Preferences about taste and odor in drinking water vary widely.

However, some people may notice differences in City drinking water depending on several factors, including water source, time of year and temperature. 

Below are several frequently asked questions about City drinking water:


The City of Sacramento produces drinking water from two sources, surface water, such as the American and Sacramento rivers, and ground water wells that pump water from an underground layer of rock. 

Some customers may notice a change in taste when they receive treated water from a different source.

Why does my water taste or smell "earthy" or "musty"?

The City of Sacramento in late summer typically receives questions from customers about an "earthy" or "musty" taste and odor in their drinking water.

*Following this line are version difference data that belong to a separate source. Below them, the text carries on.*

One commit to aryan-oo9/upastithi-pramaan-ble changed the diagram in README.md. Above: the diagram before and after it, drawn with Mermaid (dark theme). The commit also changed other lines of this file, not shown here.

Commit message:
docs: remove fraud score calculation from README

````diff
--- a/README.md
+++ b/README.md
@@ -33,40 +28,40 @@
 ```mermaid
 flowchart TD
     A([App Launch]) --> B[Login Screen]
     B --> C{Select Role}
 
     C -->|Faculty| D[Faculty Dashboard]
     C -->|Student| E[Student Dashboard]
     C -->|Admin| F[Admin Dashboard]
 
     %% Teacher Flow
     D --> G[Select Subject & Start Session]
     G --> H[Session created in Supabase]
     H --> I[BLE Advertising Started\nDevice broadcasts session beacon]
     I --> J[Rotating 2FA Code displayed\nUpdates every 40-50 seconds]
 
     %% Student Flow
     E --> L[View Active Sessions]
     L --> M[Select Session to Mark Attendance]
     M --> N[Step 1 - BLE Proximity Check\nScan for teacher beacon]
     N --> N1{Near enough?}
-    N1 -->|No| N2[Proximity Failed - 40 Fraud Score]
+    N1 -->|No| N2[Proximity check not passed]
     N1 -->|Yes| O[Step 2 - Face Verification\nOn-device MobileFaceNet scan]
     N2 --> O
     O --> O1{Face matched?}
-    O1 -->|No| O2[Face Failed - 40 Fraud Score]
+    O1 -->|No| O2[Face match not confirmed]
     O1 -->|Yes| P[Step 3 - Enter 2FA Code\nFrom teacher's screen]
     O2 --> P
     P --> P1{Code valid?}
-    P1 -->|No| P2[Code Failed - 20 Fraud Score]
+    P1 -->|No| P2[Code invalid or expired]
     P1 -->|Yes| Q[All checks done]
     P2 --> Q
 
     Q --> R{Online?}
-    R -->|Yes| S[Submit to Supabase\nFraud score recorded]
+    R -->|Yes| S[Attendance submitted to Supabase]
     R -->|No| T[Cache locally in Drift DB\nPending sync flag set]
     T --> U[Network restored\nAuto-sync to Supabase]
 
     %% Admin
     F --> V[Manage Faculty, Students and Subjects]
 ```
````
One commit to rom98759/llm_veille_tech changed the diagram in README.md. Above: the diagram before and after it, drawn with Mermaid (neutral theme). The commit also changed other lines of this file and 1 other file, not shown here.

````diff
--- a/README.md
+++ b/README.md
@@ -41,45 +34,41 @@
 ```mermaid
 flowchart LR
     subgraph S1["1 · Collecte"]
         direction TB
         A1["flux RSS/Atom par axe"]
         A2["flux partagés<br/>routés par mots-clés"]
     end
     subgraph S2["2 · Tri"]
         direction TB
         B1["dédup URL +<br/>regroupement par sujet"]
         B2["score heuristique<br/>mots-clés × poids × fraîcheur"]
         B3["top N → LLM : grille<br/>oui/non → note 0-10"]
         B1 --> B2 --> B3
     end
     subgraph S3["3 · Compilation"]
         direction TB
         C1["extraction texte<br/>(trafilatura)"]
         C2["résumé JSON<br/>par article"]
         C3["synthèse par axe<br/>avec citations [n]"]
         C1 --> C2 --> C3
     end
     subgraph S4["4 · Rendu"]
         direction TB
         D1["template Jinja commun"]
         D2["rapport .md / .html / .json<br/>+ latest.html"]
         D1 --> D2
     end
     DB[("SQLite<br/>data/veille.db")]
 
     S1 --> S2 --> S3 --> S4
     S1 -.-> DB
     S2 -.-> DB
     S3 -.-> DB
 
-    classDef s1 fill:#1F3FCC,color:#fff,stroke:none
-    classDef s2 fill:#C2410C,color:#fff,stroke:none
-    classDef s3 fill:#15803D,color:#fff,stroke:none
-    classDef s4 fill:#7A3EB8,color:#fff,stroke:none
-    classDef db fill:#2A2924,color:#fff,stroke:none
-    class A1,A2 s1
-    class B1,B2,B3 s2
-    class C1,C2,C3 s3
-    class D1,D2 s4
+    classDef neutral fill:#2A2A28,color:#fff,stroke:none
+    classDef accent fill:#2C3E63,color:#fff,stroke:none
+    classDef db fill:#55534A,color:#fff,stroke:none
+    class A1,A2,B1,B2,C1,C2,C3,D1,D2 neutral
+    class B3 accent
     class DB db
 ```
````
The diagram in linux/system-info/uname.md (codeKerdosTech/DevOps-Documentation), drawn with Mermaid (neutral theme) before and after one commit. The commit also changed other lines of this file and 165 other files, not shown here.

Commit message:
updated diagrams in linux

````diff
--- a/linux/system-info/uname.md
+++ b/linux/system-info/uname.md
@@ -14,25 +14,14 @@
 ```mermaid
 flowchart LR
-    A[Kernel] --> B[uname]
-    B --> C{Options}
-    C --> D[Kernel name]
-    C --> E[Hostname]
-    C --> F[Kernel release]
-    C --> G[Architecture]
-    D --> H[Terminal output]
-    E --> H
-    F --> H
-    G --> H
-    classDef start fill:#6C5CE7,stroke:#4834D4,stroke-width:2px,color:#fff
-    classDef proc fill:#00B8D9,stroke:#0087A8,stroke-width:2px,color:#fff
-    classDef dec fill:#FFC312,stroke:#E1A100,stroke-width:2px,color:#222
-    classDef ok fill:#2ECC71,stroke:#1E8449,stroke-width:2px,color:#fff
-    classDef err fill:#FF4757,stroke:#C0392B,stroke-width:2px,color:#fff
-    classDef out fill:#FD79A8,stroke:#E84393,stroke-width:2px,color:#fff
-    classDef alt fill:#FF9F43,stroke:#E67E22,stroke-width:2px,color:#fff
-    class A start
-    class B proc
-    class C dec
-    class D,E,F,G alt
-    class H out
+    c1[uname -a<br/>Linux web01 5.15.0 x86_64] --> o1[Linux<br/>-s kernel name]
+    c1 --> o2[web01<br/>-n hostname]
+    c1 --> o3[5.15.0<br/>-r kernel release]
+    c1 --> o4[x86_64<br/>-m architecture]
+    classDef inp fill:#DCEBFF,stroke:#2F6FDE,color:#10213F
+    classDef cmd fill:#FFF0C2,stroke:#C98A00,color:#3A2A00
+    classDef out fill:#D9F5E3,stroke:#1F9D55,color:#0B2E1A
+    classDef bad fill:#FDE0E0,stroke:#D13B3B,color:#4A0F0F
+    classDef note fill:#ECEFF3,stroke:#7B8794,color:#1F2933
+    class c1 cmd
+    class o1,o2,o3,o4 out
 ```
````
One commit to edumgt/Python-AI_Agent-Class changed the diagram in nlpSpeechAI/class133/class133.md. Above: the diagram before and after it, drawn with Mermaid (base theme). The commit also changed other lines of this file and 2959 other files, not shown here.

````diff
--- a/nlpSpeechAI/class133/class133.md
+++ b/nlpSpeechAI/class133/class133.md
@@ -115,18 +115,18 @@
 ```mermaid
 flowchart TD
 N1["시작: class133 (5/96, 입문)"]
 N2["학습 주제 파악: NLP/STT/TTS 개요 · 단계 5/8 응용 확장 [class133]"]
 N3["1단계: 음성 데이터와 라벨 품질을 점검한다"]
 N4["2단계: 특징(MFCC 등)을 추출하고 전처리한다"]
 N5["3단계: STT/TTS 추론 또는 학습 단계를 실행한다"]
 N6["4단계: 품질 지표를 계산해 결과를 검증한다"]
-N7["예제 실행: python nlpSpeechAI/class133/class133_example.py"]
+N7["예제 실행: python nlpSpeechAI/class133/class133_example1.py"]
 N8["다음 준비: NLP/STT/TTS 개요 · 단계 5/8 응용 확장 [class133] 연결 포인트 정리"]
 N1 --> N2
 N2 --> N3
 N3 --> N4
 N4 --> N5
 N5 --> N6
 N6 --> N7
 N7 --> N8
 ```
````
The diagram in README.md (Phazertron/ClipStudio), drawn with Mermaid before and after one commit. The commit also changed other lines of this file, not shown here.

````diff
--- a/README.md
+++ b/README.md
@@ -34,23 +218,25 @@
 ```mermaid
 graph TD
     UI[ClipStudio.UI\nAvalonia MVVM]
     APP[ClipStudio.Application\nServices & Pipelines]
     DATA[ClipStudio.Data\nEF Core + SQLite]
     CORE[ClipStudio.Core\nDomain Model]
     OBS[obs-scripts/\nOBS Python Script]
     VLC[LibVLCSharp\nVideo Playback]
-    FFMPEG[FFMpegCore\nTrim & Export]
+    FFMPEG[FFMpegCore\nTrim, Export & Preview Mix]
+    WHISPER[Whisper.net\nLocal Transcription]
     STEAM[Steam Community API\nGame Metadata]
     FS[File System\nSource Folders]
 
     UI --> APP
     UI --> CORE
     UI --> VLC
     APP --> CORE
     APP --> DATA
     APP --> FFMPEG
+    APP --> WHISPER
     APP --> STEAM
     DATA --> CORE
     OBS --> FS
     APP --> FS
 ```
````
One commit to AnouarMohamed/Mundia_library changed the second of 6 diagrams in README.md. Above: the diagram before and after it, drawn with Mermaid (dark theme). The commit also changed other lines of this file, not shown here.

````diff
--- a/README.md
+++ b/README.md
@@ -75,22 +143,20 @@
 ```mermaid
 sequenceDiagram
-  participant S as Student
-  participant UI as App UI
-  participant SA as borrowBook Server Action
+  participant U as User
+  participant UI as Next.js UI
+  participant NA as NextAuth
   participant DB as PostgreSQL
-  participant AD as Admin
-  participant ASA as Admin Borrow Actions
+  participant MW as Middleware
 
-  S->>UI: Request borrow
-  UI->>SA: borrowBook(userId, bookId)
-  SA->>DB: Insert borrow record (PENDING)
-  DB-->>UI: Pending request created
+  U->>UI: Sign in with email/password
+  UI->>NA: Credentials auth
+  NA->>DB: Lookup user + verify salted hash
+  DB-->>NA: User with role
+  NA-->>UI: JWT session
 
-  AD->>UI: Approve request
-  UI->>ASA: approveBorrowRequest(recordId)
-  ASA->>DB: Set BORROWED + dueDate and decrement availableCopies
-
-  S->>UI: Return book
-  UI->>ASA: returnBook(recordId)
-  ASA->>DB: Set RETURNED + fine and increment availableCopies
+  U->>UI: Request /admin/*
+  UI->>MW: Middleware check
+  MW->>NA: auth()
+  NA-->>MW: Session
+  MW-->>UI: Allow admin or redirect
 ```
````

Before being treated, most drinking water in Sacramento is collected from the American and Sacramento rivers and more organic material is present in late summer.

The taste and odor are caused by those organic materials, which are not toxic or harmful.

People can detect one of those naturally occurring compounds, called Geosmin, at extremely low concentrations. Geosmin is also the compound that makes the air smell earthy after it rains.

The City's treatment process neutralizes the bacteria responsible for creating these compounds, but does not remove the compounds themselves.

  • WHAT TO DO: The water is safe to drink but if people find the taste unpleasant they can add lemon juice or chill their tap water before drinking.

Why does my water have a chlorine taste or smell? 

The City's treatment processes uses chlorine to neutralize harmful pathogens -- such as bacteria and parasites.

A small amount of chlorine in drinking water also helps to ensure the water remains clean as it travels in pipes to homes and businesses. 

Perception of a chlorine taste or odor can vary from person to person. It is also based on factors such as changes in source water or temperature. 

Chlorine dissipates over time and taste and odor are less pronounced in chilled water.

Chlorine levels are monitored 365 days a year.

  • WHAT TO DO: Chlorine taste and odor can be reduced by filling a pitcher with water and letting it sit. You can also put the pitcher in the refrigerator. 

Why is my water sometimes cloudy?

Typically, dissolved oxygen or air bubbles in your water can cause cloudy-looking water. There is no health risk. 
  • WHAT TO DO: Let your water sit so the air bubbles dissipate.